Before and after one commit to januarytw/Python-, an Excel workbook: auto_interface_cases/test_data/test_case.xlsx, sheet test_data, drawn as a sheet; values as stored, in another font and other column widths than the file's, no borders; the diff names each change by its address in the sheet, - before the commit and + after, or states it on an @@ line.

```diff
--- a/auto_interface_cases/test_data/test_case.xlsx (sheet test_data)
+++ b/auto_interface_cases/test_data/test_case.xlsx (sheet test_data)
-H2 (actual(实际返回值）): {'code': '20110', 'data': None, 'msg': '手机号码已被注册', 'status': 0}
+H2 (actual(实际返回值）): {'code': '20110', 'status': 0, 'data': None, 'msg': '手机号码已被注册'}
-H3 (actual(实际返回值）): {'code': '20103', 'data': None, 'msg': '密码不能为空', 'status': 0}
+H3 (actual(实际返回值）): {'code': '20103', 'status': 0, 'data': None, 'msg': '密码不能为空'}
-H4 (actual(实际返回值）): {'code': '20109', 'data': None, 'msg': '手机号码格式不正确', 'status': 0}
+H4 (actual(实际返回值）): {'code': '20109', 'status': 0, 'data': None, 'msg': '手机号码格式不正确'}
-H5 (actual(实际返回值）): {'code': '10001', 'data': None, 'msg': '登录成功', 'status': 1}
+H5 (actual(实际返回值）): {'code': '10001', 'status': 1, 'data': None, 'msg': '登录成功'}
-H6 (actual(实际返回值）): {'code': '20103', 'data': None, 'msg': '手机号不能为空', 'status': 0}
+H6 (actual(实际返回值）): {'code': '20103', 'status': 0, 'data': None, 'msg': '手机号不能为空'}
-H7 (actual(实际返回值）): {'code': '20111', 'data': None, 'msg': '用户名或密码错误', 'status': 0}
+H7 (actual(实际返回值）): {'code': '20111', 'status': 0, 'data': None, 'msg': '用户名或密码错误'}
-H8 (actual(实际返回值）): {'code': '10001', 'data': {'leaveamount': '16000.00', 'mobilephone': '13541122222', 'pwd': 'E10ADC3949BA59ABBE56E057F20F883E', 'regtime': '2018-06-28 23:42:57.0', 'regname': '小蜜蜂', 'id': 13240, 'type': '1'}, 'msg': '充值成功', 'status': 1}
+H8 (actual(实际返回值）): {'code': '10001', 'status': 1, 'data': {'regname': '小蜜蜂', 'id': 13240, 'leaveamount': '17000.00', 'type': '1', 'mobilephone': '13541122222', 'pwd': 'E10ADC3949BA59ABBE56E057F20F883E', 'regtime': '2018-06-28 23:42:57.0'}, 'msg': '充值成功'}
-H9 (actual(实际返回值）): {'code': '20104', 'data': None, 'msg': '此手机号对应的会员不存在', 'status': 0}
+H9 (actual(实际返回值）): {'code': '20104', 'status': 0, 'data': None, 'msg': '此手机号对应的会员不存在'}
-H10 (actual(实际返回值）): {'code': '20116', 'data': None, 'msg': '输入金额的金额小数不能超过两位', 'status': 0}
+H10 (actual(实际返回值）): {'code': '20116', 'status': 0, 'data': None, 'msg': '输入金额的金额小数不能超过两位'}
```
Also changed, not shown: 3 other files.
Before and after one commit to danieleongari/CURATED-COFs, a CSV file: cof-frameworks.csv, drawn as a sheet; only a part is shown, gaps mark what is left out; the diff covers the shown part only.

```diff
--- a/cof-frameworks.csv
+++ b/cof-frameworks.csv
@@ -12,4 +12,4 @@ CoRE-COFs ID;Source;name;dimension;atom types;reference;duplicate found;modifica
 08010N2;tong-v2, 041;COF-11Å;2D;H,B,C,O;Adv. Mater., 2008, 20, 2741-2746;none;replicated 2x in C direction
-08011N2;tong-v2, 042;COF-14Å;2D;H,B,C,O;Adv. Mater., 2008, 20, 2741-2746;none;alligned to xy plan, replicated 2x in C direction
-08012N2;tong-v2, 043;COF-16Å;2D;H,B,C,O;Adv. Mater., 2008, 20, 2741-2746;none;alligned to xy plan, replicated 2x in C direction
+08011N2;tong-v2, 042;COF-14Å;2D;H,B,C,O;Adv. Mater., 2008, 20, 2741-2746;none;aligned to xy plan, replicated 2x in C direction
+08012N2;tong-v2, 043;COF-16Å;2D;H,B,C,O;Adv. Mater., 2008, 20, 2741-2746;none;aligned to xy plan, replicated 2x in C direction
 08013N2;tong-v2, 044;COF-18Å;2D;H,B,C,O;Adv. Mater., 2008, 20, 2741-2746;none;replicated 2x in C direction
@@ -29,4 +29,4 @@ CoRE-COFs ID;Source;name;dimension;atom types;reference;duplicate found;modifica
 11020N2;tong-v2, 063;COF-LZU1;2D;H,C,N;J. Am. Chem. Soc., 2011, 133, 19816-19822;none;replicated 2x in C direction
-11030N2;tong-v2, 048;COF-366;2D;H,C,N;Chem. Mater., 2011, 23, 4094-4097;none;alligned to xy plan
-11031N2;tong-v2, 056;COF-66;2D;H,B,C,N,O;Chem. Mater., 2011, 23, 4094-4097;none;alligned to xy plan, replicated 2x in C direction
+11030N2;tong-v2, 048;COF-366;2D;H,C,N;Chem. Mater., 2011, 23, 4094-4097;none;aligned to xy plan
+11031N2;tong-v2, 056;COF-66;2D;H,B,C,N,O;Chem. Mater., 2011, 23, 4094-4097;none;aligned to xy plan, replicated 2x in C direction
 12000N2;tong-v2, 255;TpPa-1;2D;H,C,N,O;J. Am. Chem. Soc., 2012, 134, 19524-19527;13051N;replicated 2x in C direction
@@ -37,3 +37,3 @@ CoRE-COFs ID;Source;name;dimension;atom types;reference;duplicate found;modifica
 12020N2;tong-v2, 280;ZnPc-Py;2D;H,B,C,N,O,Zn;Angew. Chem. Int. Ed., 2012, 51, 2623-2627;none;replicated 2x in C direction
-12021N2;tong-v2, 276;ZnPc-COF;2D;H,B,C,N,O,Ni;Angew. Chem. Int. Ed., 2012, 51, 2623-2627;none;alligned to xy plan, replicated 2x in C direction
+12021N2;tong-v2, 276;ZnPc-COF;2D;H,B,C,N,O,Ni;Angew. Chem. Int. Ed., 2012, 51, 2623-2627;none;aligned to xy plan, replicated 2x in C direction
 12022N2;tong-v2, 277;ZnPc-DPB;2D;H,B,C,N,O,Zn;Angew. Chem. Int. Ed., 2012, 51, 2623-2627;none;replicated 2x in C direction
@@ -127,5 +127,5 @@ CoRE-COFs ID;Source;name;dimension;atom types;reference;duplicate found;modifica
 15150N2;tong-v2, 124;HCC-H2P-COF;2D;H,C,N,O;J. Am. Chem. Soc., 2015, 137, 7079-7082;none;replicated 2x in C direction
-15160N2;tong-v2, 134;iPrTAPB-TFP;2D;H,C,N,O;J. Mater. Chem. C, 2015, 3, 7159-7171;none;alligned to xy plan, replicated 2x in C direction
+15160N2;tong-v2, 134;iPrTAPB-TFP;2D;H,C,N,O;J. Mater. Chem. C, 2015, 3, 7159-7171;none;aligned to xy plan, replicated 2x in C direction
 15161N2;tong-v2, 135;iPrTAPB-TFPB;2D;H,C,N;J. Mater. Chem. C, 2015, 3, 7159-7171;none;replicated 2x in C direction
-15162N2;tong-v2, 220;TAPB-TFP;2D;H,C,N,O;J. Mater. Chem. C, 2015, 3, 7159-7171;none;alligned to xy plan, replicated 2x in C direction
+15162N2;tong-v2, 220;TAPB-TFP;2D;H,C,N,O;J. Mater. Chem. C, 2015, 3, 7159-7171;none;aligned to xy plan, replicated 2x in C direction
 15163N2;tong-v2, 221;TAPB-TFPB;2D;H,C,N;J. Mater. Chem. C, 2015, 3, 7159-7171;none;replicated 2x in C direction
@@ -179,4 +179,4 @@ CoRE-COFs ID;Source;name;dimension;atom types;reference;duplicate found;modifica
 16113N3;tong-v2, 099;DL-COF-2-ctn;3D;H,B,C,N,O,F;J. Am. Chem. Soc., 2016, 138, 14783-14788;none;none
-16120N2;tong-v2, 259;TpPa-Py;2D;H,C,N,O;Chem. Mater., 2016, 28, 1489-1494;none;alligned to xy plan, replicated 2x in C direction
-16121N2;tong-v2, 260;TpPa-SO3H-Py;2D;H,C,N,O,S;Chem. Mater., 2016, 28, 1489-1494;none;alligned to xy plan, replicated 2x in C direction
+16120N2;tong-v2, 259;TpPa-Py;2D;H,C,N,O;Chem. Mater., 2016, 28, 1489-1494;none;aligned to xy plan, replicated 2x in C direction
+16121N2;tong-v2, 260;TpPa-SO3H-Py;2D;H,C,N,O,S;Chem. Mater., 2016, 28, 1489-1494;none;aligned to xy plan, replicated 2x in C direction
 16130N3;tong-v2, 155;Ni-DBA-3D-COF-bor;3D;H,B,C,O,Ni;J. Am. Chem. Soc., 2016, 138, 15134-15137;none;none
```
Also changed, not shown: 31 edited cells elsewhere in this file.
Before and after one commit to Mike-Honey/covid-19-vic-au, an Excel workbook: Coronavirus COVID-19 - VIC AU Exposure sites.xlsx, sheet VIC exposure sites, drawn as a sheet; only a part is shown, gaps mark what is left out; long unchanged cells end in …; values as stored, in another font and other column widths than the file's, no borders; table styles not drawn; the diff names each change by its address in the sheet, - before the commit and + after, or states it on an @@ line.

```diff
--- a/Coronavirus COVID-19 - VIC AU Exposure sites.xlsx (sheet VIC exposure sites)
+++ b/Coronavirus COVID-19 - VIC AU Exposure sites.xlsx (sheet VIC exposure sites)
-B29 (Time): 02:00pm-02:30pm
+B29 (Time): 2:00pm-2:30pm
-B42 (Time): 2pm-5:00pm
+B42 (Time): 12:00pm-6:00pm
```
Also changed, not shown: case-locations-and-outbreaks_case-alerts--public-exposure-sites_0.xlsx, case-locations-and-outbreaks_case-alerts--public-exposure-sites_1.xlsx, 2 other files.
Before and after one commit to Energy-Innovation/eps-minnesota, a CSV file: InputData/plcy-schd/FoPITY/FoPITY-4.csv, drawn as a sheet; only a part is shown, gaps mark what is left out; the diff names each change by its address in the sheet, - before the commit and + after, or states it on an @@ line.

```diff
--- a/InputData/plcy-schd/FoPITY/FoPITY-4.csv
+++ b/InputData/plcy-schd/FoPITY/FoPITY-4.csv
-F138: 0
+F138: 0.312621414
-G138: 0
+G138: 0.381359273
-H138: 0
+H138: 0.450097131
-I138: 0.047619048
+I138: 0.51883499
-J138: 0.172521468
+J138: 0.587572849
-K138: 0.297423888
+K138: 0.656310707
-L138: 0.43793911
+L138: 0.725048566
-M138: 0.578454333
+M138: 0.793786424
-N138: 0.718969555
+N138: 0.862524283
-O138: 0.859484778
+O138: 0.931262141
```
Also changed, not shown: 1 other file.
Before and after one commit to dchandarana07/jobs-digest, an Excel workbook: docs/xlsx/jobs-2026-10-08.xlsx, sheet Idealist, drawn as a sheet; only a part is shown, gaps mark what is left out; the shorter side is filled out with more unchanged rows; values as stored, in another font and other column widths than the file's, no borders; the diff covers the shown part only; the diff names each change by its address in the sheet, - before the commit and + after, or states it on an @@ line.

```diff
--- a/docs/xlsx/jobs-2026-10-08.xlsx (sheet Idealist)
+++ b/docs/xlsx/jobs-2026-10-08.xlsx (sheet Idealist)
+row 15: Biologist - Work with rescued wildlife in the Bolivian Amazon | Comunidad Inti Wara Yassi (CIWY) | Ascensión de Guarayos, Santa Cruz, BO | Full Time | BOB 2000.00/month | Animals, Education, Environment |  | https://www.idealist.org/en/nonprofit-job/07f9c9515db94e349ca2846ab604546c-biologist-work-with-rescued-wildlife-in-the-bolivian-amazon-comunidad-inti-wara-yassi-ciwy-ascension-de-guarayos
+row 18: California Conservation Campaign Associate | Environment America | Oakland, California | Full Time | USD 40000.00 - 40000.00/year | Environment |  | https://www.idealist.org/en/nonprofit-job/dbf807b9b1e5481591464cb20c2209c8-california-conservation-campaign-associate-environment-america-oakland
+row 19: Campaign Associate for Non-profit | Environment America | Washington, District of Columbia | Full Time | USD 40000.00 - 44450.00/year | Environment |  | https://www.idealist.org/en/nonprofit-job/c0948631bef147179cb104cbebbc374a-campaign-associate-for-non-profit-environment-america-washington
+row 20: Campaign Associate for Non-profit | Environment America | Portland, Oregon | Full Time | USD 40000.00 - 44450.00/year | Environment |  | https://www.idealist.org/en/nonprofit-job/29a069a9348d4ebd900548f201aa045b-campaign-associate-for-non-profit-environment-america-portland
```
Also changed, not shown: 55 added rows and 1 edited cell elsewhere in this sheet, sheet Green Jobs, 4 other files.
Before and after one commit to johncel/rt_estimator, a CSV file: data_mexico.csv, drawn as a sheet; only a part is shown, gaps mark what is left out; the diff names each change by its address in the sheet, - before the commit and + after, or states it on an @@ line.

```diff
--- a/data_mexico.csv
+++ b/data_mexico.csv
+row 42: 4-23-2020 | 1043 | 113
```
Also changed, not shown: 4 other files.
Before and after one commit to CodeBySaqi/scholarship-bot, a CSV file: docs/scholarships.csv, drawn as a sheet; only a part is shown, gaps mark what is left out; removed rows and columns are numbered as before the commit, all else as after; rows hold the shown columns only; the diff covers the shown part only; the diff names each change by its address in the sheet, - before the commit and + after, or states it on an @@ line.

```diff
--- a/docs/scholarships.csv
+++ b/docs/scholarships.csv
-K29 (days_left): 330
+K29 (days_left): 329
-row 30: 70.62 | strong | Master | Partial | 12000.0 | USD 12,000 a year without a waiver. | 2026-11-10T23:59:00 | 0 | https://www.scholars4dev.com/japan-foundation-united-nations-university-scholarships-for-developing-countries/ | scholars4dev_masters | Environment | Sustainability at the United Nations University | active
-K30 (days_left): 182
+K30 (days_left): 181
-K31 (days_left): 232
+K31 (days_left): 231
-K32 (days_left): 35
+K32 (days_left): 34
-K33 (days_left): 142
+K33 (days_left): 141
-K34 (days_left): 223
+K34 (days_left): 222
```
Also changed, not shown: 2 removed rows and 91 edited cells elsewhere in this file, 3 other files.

▶ **TASK STATEMENT**
Check each line of the entries above, and show every one holding the word "schd".

▶ **EXERCISE SOLUTION**
Before and after one commit to Energy-Innovation/eps-minnesota, a CSV file: InputData/plcy-schd/FoPITY/FoPITY-4.csv, drawn as a sheet; only a part is shown, gaps mark what is left out; the diff names each change by its address in the sheet, - before the commit and + after, or states it on an @@ line.
--- a/InputData/plcy-schd/FoPITY/FoPITY-4.csv
+++ b/InputData/plcy-schd/FoPITY/FoPITY-4.csv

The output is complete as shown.